Here's another personal find from my days working at Larry Edmunds Bookshop--unpublished so far as I know:
What an expression. That's a pretty uncomfortable-looking man, wouldn't you say? The famous "cocked eyebrow" isn't at full sail but as a story artist I can just imagine the effect this look would produce after an unsuccessful pitch. Wow. Warners better be hiring!
From the presence of the flag behind him, I'd guess this was taken during Walt's testimony during the HUAC hearings--the infamous McCarthy-era search for communists in every facet of american society that resulted in the evils of the blacklist in Hollywood.

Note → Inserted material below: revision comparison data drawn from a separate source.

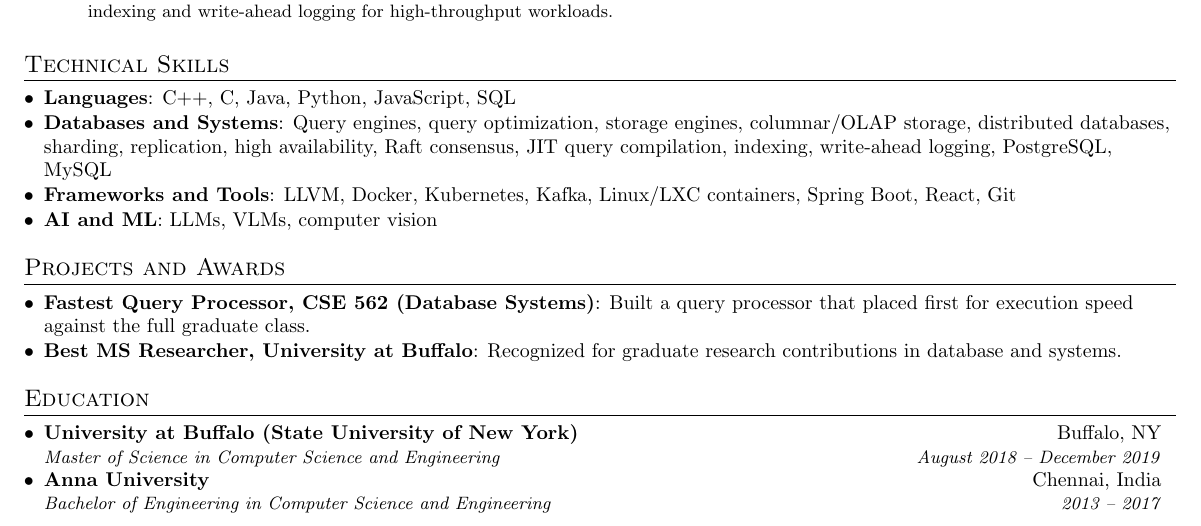
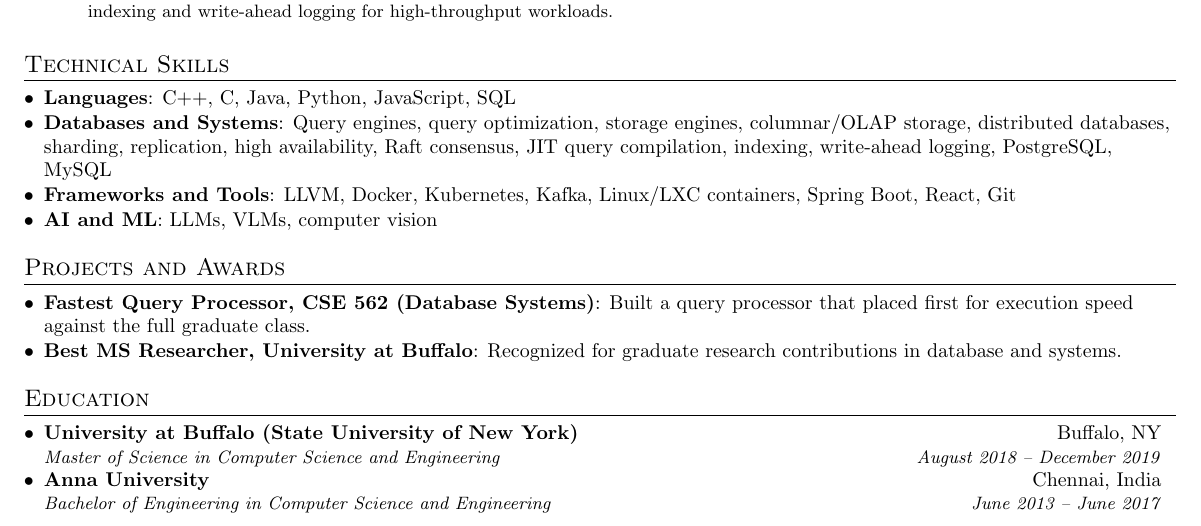
Before and after one commit to hariprasath95/Resume, a LaTeX CV (resume.tex): part of the page, cut so that both start at the same text. Compiled offline with pdfLaTeX.

Commit message:
Add months to Anna University dates

```diff
--- a/resume.tex
+++ b/resume.tex
@@ -149,7 +149,7 @@
   \vspace{4pt}
   \resumeSubheading
     {Anna University}{Chennai, India}
-    {Bachelor of Engineering in Computer Science and Engineering}{2013 -- 2017}
+    {Bachelor of Engineering in Computer Science and Engineering}{June 2013 -- June 2017}
 \resumeSubHeadingListEnd
 
 \end{document}
```
Also changed, not shown: resume.pdf.
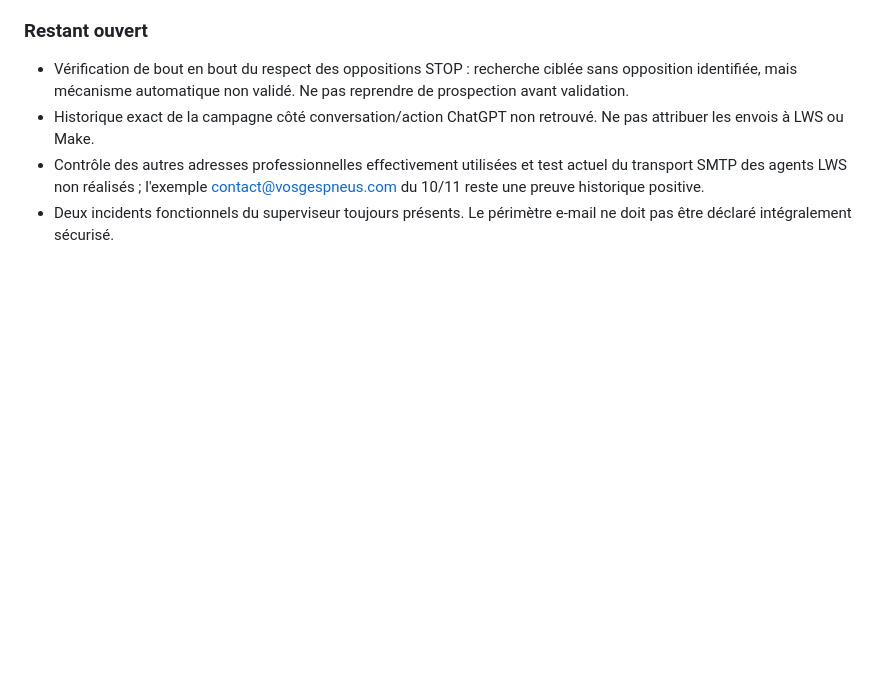
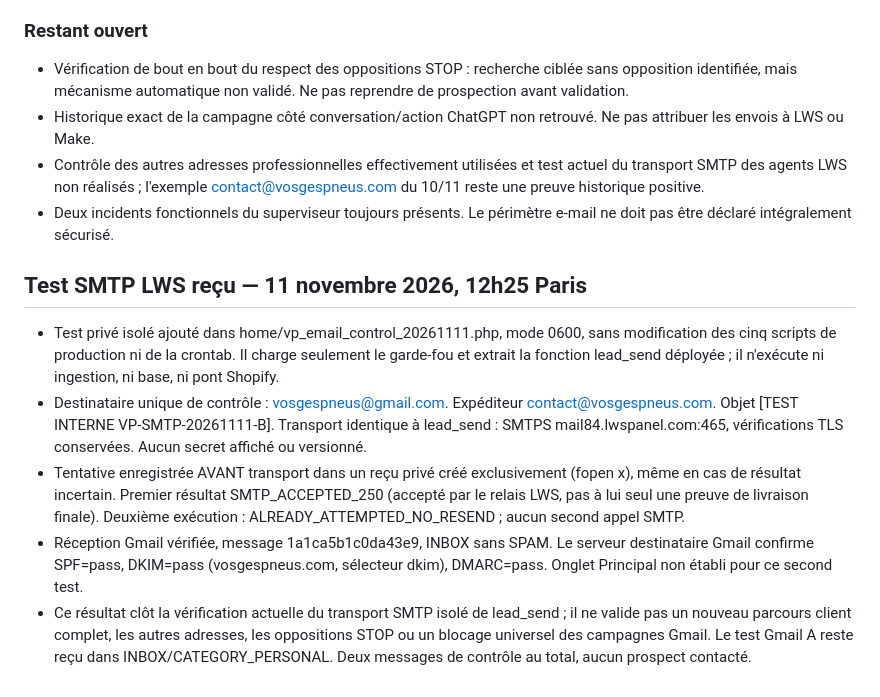
Before and after one commit to vosgespneus-cell/Agent-r-seaux-sociaux, a Markdown page: docs/FINALISATION_LWS_20261111.md, the part around the change. Drawn GitHub-style; blank space fills up the shorter version.

Commit message:
Consigner le test SMTP LWS livré et son refus de renvoi

```diff
--- a/docs/FINALISATION_LWS_20261111.md
+++ b/docs/FINALISATION_LWS_20261111.md
@@ -102,3 +102,12 @@ Cette mise à jour remplace le blocage d'authentification et l'identité inconnu
 - Historique exact de la campagne côté conversation/action ChatGPT non retrouvé. Ne pas attribuer les envois à LWS ou Make.
 - Contrôle des autres adresses professionnelles effectivement utilisées et test actuel du transport SMTP des agents LWS non réalisés ; l'exemple contact@vosgespneus.com du 10/11 reste une preuve historique positive.
 - Deux incidents fonctionnels du superviseur toujours présents. Le périmètre e-mail ne doit pas être déclaré intégralement sécurisé.
+
+
+## Test SMTP LWS reçu — 11 novembre 2026, 12h25 Paris
+
+- Test privé isolé ajouté dans home/vp_email_control_20261111.php, mode 0600, sans modification des cinq scripts de production ni de la crontab. Il charge seulement le garde-fou et extrait la fonction lead_send déployée ; il n'exécute ni ingestion, ni base, ni pont Shopify.
+- Destinataire unique de contrôle : vosgespneus@gmail.com. Expéditeur contact@vosgespneus.com. Objet [TEST INTERNE VP-SMTP-20261111-B]. Transport identique à lead_send : SMTPS mail84.lwspanel.com:465, vérifications TLS conservées. Aucun secret affiché ou versionné.
+- Tentative enregistrée AVANT transport dans un reçu privé créé exclusivement (fopen x), même en cas de résultat incertain. Premier résultat SMTP_ACCEPTED_250 (accepté par le relais LWS, pas à lui seul une preuve de livraison finale). Deuxième exécution : ALREADY_ATTEMPTED_NO_RESEND ; aucun second appel SMTP.
+- Réception Gmail vérifiée, message 1a1ca5b1c0da43e9, INBOX sans SPAM. Le serveur destinataire Gmail confirme SPF=pass, DKIM=pass (vosgespneus.com, sélecteur dkim), DMARC=pass. Onglet Principal non établi pour ce second test.
+- Ce résultat clôt la vérification actuelle du transport SMTP isolé de lead_send ; il ne valide pas un nouveau parcours client complet, les autres adresses, les oppositions STOP ou un blocage universel des campagnes Gmail. Le test Gmail A reste reçu dans INBOX/CATEGORY_PERSONAL. Deux messages de contrôle au total, aucun prospect contacté.
```
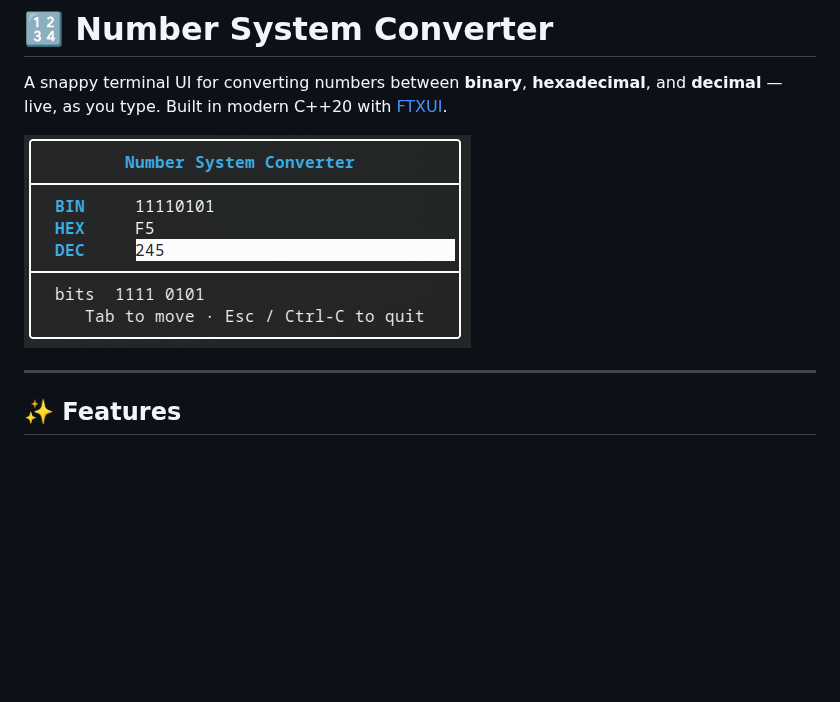
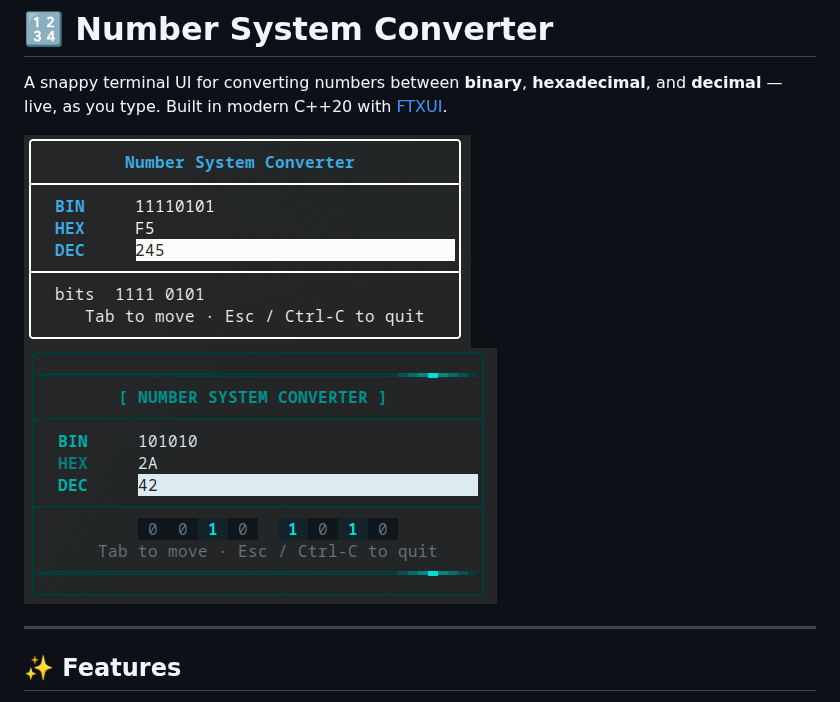
Before and after one commit to khenderson20/clearCore, a Markdown page: README.md, the part around the change. GitHub-like rendering; pictures changed too: assets/demo-2.png (added); blank space fills up the shorter version.

Commit message:
updated README.md and assets

```diff
--- a/README.md
+++ b/README.md
@@ -2,7 +2,8 @@
 
 A snappy terminal UI for converting numbers between **binary**, **hexadecimal**, and **decimal** — live, as you type. Built in modern C++20 with [FTXUI](https://github.com/ArthurSonzogni/FTXUI).
 
-![demo.png](./demo.png)
+![demo.png](assets/demo.png)
+![demo-2.png](assets/demo-2.png)
 
 
 ---
```
Also changed, not shown: assets/demo.png (renamed from demo.png).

One of my rare pre-K memories is of Walt Disney as host of "The Wonderful World of Disney" and his death soon after I started watching it was a huge shock. That evening my family were at the home of two retired university professors, friends of my parents, for dinner and some television. I remember the news coming on with the announcement that "Walt Disney, beloved by millions, has died".
I really lost it at that point. I was four years old, and my father was infuriated that I was making a scene over the death of someone I didn't know. Of course, this wasn't true--I did know Disney, personally as far as I was concerned. It mattered to me that he was dead. His was the first death of any kind I remember understanding and grieving over.
I've always detested the "Uncle Walt" moniker as it's been used so sarcastically and cynically in these po-mo times. He wasn't my uncle, thanks, but a sort of family friend, much like the couple we were visiting, and I was inconsolable.
In the years since I've pondered this emotional reaction and realized that it had to do with a collection of things: the fact that he spoke directly to the television audience from his office, not as a "host" or newscaster but in a startlingly personal and casual way; the ownership and creation of Disneyland, where as a Californian I'd been going since I was born; the films he produced just for me that were more vivid and real than anything else I saw and cared about, excepting the Warner Bros cartoons that were my favorites.
So then, this picture: not a happy guy here...but oddly enough, although I respected and in a way loved Disney as a child, I sensed that he wasn't some fantasy figure of unalloyed sweetness (I mean, how could a late-middle-aged man ever seem to be that to a very small child?). He had a very distinct element of impatience, too, and the possibility of a temper. I'm not saying I analyzed all this at four, but he was definitely intimidating, and I just knew it was in there somewhere.
Had I seen him at Disneyland, I would not have run up to him expecting a hug, exuberant child that I was notwithstanding. But complicated people are attractive and fascinating even to children when their enthusiasm embraces small animated people on their desks under their blotters, or when they show completely genuine excitement while taking us through a boat ride with pirates, or share some "secrets" of animation from a massive tome.
It came as no suprise to me, then, when I eventually read the reminiscences of Ward Kimball, Dick Huemer (again, in Michael Barrier's Funnyworld), Shamus Culhane and others who described the wildly mercurial qualities that Walt possessed.
Creative genius usually comes that way.
More blogs about animation.